Let’s block ads! (Why?)



Source link

Continue Reading

Economy

Iran economy could rebound to 4.4% growth if U.S. sanctions lifted: IIF – TheChronicleHerald.ca

Published

 on


By Davide Barbuscia

DUBAI (Reuters) – Iran’s economy could grow 4.4% next year if U.S. President-elect Joe Biden lifts sanctions that have contributed to a deep three-year recession, although the COVID-19 crisis could limit foreign investment, the Institute of International Finance (IIF) said.

Biden’s victory in the Nov. 3 U.S. election has raised chances that the United States could rejoin a deal Iran reached with world powers in 2015, under which sanctions were lifted in return for curbs on Iran’s nuclear programme.

This is unlikely to happen overnight, however, and the prospects remain uncertain as the adversaries would both want additional commitments.

Iran’s rial currency has lost about 50% of its value against the U.S. dollar in 2020, reflecting economic damage from sanctions and the coronavirus pandemic, although it strengthened in late October in anticipation Biden would unseat U.S. President Donald Trump.
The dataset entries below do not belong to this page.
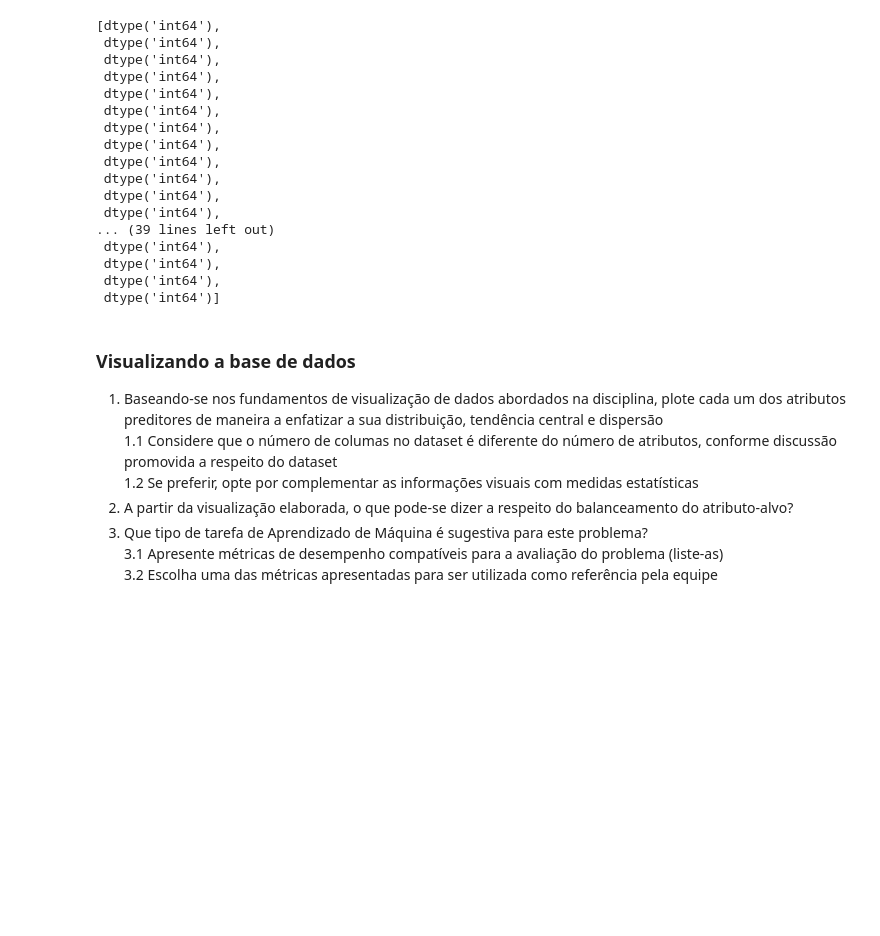
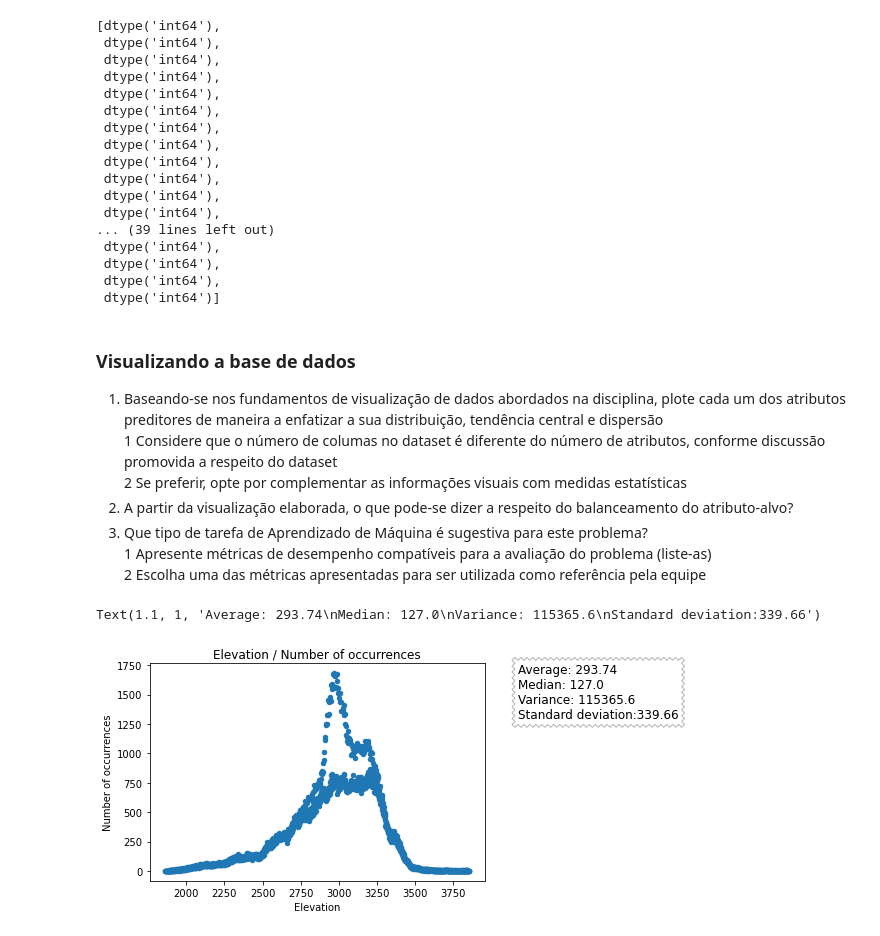
Before and after one commit to elloa-uea/projeto-pratico-3-rna-pp3-team-seven, a Jupyter notebook: notebooks/PP3.2 - Conhecendo o Conjunto de Dados.ipynb, the cells around one changed output. Saved outputs shown, nothing was run; the diff lists cells and outputs as text; code cells hidden in the pictures; blank space fills up the shorter version.

Commit message:
news graphics

```diff
--- a/notebooks/PP3.2 - Conhecendo o Conjunto de Dados.ipynb
+++ b/notebooks/PP3.2 - Conhecendo o Conjunto de Dados.ipynb
@@ -118,9 +124,37 @@ data_type
 ### Visualizando a base de dados
 
 1. Baseando-se nos fundamentos de visualização de dados abordados na disciplina, plote cada um dos atributos preditores de maneira a enfatizar a sua distribuição, tendência central e dispersão
-1.1 Considere que o número de columas no dataset é diferente do número de atributos, conforme discussão promovida a respeito do dataset
-1.2 Se preferir, opte por complementar as informações visuais com medidas estatísticas
+1 Considere que o número de columas no dataset é diferente do número de atributos, conforme discussão promovida a respeito do dataset
+2 Se preferir, opte por complementar as informações visuais com medidas estatísticas
 2. A partir da visualização elaborada, o que pode-se dizer a respeito do balanceamento do atributo-alvo?
 3. Que tipo de tarefa de Aprendizado de Máquina é sugestiva para este problema?
-3.1 Apresente métricas de desempenho compatíveis para a avaliação do problema (liste-as)
-3.2 Escolha uma das métricas apresentadas para ser utilizada como referência pela equipe
+1 Apresente métricas de desempenho compatíveis para a avaliação do problema (liste-as)
+2 Escolha uma das métricas apresentadas para ser utilizada como referência pela equipe
+# %%
+def statistics(arr):
+    mean = np.mean(arr)
+    median = np.median(arr)
+    var = np.var(arr)
+    std = np.std(arr)
+
+    result = [round(mean, 2), round(median, 2), round(var, 2), round(std, 2)]
+
+    text = "Average: "+str(result[0])+"\nMedian: "+str(result[1])+"\nVariance: "+str(result[2])+"\nStandard deviation:"+str(result[3])
+
+    return text
+# %%
+# Number of occurrences for each 'Elevation' attribute value
+new_data = dados['Elevation'].value_counts()
+
+# Exclusive 'Elevation' dataframe
+new_data_df = list(zip(new_data.index, new_data))
+new_data_df = pd.DataFrame(new_data_df, columns = ['Elevation', 'Number of occurrences'])
+
+# Graphic
+ax = new_data_df.plot.scatter(x='Elevation',y='Number of occurrences', colormap='viridis')
+ax.set_title('Elevation / Number of occurrences')
+props = dict(boxstyle='Sawtooth', facecolor='white', alpha=0.3, pad=.5)
+ax.text(1.1, 1, statistics(new_data_df['Number of occurrences']), transform=ax.transAxes, fontsize=12, verticalalignment='top', bbox=props)
+# %% [output]
+Text(1.1, 1, 'Average: 293.74\nMedian: 127.0\nVariance: 115365.6\nStandard deviation:339.66')
+[figure, added]
```
Also changed, not shown: parts of 11 cells of this notebook, 1 other file.
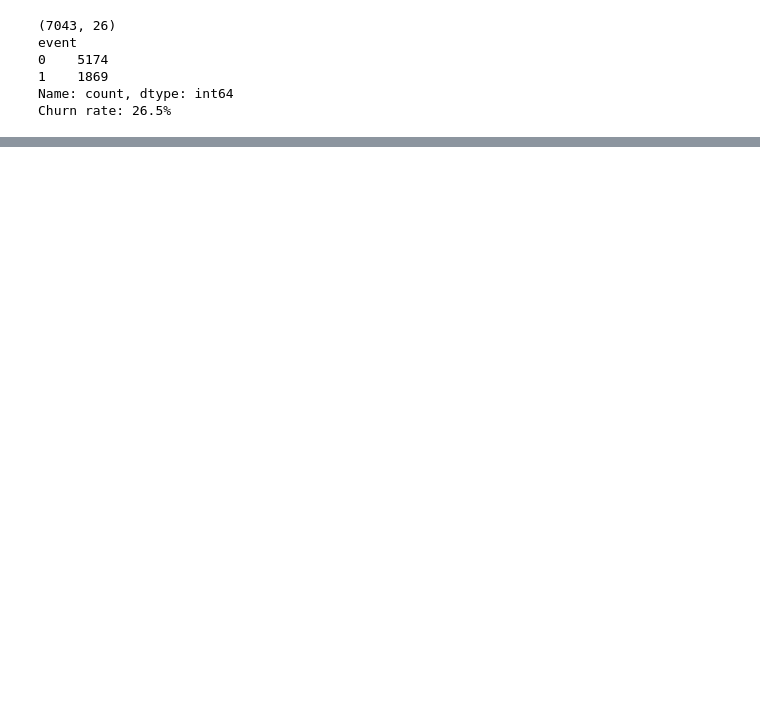
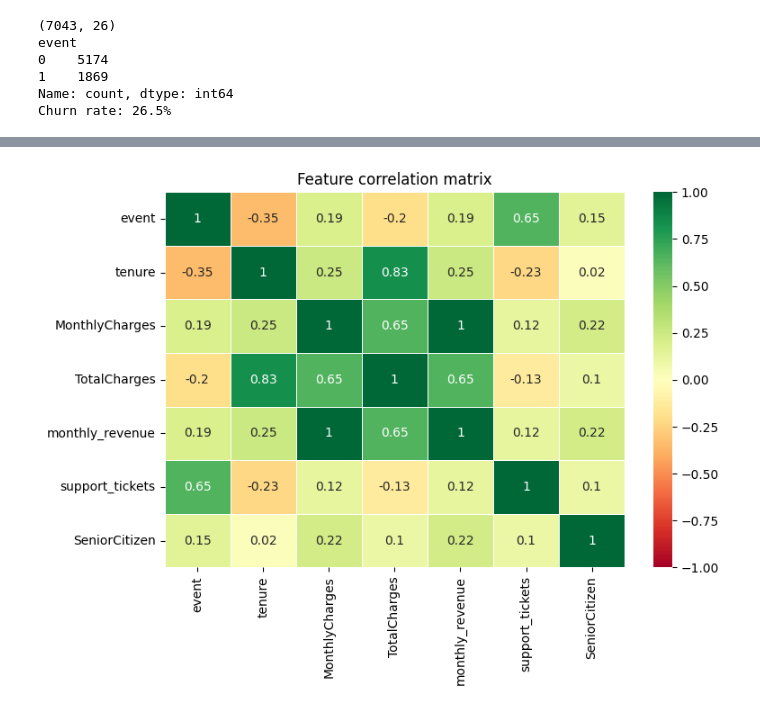
Before and after one commit to ps-priyankit/SaaS-churn-deep-dive-with-survival-analysis, a Jupyter notebook: notebooks/02_eda.ipynb, the cells around one changed output, grey strips where cells are left out. Saved outputs shown, nothing was run; the diff lists cells and outputs as text; code cells hidden in the pictures; blank space fills up the shorter version.

```diff
--- a/notebooks/02_eda.ipynb
+++ b/notebooks/02_eda.ipynb
@@ -61,0 +128,17 @@ Passing `palette` without assigning `hue` is deprecated and will be removed in v
+# %%
+# Correlation heatmap
+corr_cols = ['event','tenure','MonthlyCharges','TotalCharges',
+             'monthly_revenue','support_tickets','SeniorCitizen']
+
+df_corr = df[corr_cols].copy()
+df_corr['SeniorCitizen'] = (df_corr['SeniorCitizen'] == 'Yes').astype(int)
+
+plt.figure(figsize=(8,6))
+sns.heatmap(df_corr.corr().round(2), annot=True, cmap='RdYlGn',
+            linewidths=0.5, vmin=-1, vmax=1)
+plt.title('Feature correlation matrix')
+plt.tight_layout()
+plt.savefig('../outputs/charts/correlation_matrix.png', dpi=150, bbox_inches='tight')
+plt.show()
+# %% [output]
+[figure, added]
```
Also changed, not shown: parts of 5 cells of this notebook, 11 other files.
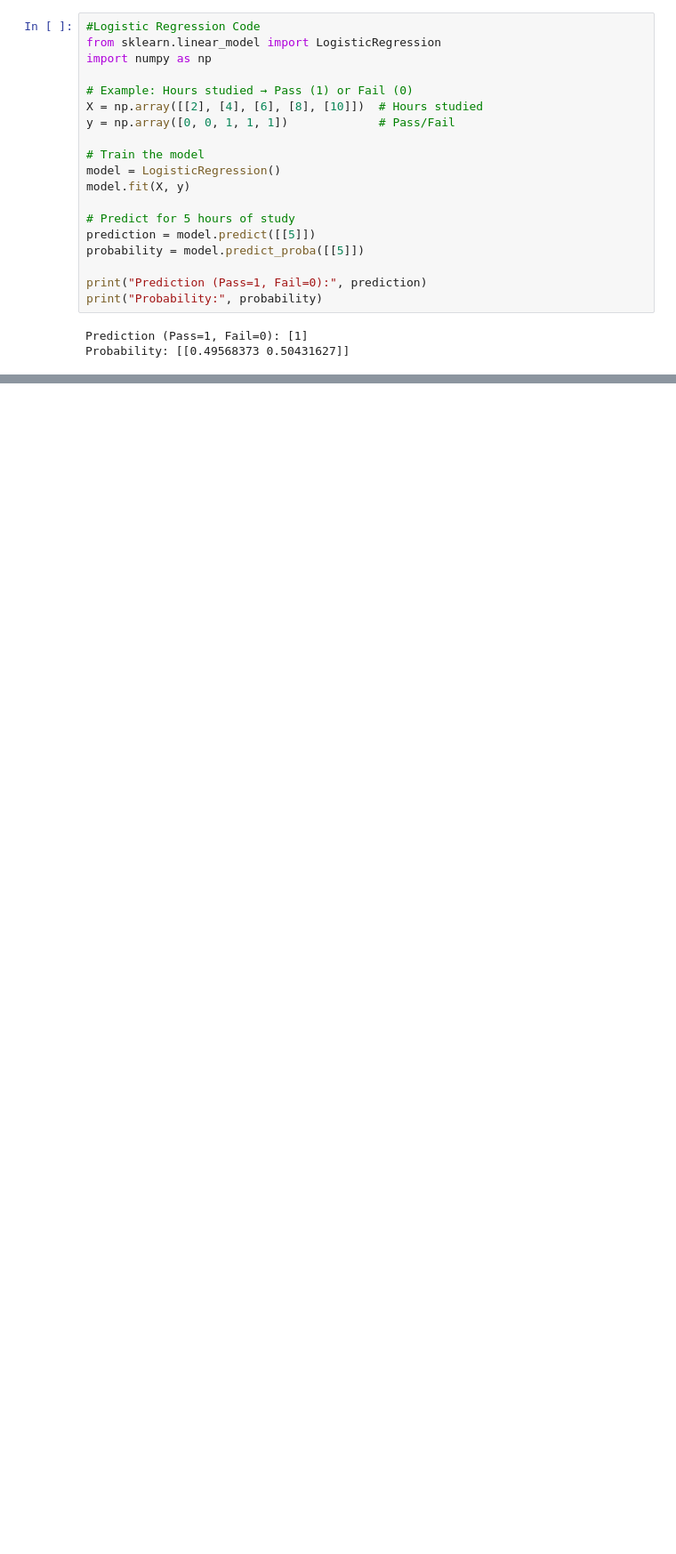
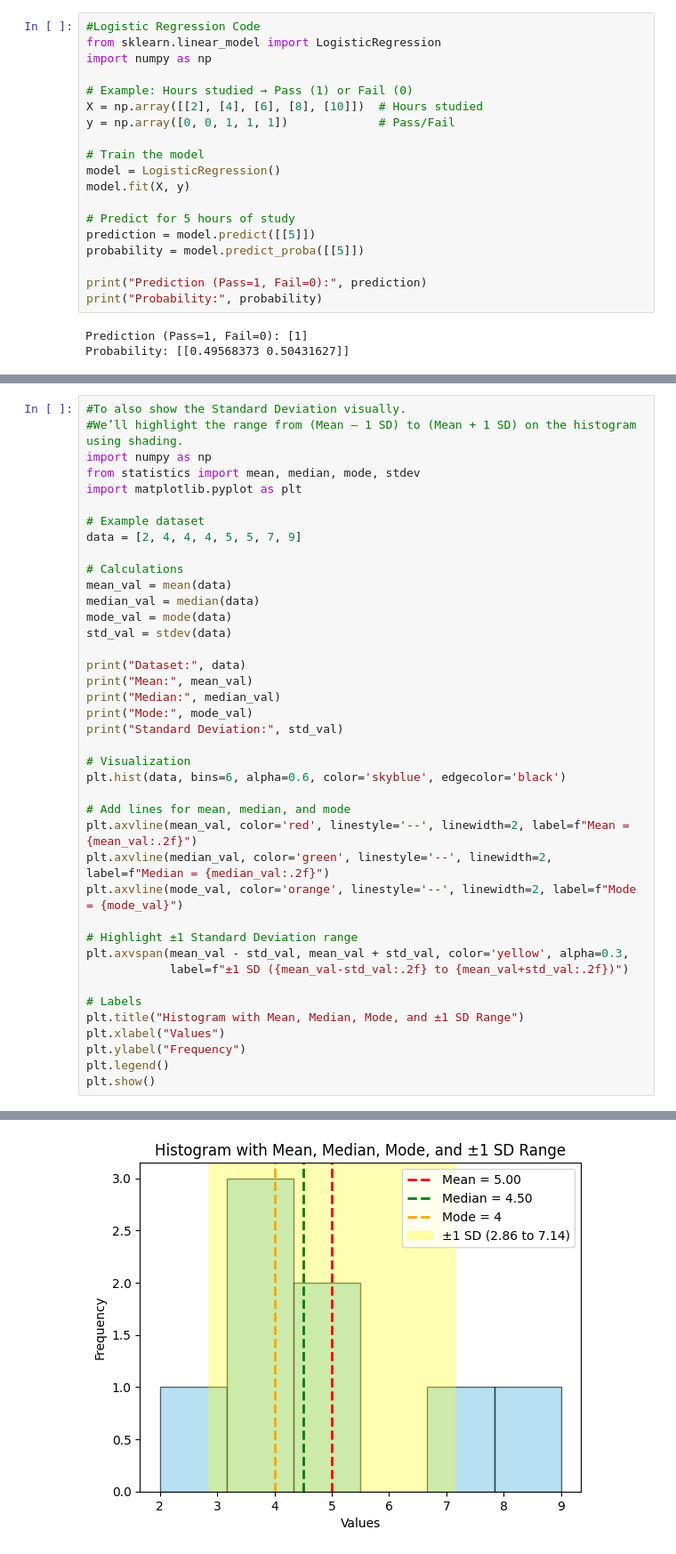
Before and after one commit to Gitstrong3333/MachineLearning_Projects, a Jupyter notebook: MachineLearning_Introduction.ipynb, the cells around one changed output, grey strips where cells are left out. Shown: that part at 89% size. Cells and saved outputs as stored; diff of their text form; blank space fills up the shorter version.

```diff
--- a/MachineLearning_Introduction.ipynb
+++ b/MachineLearning_Introduction.ipynb
@@ -392,0 +598,41 @@ Probability: [[0.49568373 0.50431627]]
+# %%
+#To also show the Standard Deviation visually.
+#We’ll highlight the range from (Mean – 1 SD) to (Mean + 1 SD) on the histogram using shading.
+import numpy as np
+from statistics import mean, median, mode, stdev
+import matplotlib.pyplot as plt
+
+# Example dataset
+data = [2, 4, 4, 4, 5, 5, 7, 9]
+
+# Calculations
+mean_val = mean(data)
+median_val = median(data)
+mode_val = mode(data)
+std_val = stdev(data)
+
+print("Dataset:", data)
+print("Mean:", mean_val)
+print("Median:", median_val)
+print("Mode:", mode_val)
+print("Standard Deviation:", std_val)
+
+# Visualization
+plt.hist(data, bins=6, alpha=0.6, color='skyblue', edgecolor='black')
+
+# Add lines for mean, median, and mode
+plt.axvline(mean_val, color='red', linestyle='--', linewidth=2, label=f"Mean = {mean_val:.2f}")
+plt.axvline(median_val, color='green', linestyle='--', linewidth=2, label=f"Median = {median_val:.2f}")
+plt.axvline(mode_val, color='orange', linestyle='--', linewidth=2, label=f"Mode = {mode_val}")
+
+# Highlight ±1 Standard Deviation range
+plt.axvspan(mean_val - std_val, mean_val + std_val, color='yellow', alpha=0.3,
+            label=f"±1 SD ({mean_val-std_val:.2f} to {mean_val+std_val:.2f})")
+
+# Labels
+plt.title("Histogram with Mean, Median, Mode, and ±1 SD Range")
+plt.xlabel("Values")
+plt.ylabel("Frequency")
+plt.legend()
+plt.show()
+# %% [output]
@@ -392,0 +644 @@ Probability: [[0.49568373 0.50431627]]
+[figure, added]
```
Also changed, not shown: parts of 7 cells of this notebook.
Iran has the highest COVID-19 death toll in the Middle East.

Trump abandoned the nuclear deal in 2018, and Tehran responded by scaling down its compliance.

The IIF, a trade body for the global financial industry, said that if United States lifted most of the economic sanctions on Iran by the end of 2021, the economy could expand 4.4% next year after an expected 6.1% contraction in 2020.

It would then grow by 6.9% in 2022 and 6% in 2023, the IIF said, adding that if oil exports increase, Iran could see its foreign reserves rise to $109.4 billion by the end of 2023.

Tehran has spoken optimistically about the return of foreign companies under a new U.S. administration, but lack of financial transparency could still curb interest from firms who had made tentative moves to invest after the 2015 deal was struck.

Garbis Iradian, IIF’s chief economist for the MENA region, told Reuters foreign direct investment inflows would increase progressively from this year’s $890 million to over $6.4 billion in 2025.

Assuming most sanctions could be lifted by late next year, FDI is likely to remain below $2 billion in 2021, with most of the money coming from China, Iradian said, adding: “Moreover, the coronavirus pandemic will limit FDI inflows in 2021.”

The Iranian economy would remain fragile, though “not to the brink of collapse” if most of the sanctions remain in place, the IIF said.

Under such a “pessimistic” scenario, Iran would post 1.8% growth next year and its foreign reserves would steadily decrease from about $80 billion this year to $46.9 billion by the end of 2023.

About 90% of Iran’s official reserves are frozen abroad due to U.S. sanctions.

(Reporting by Davide Barbuscia; Editing by Catherine Evans)

Let’s block ads! (Why?)



Source link

Continue Reading

Trending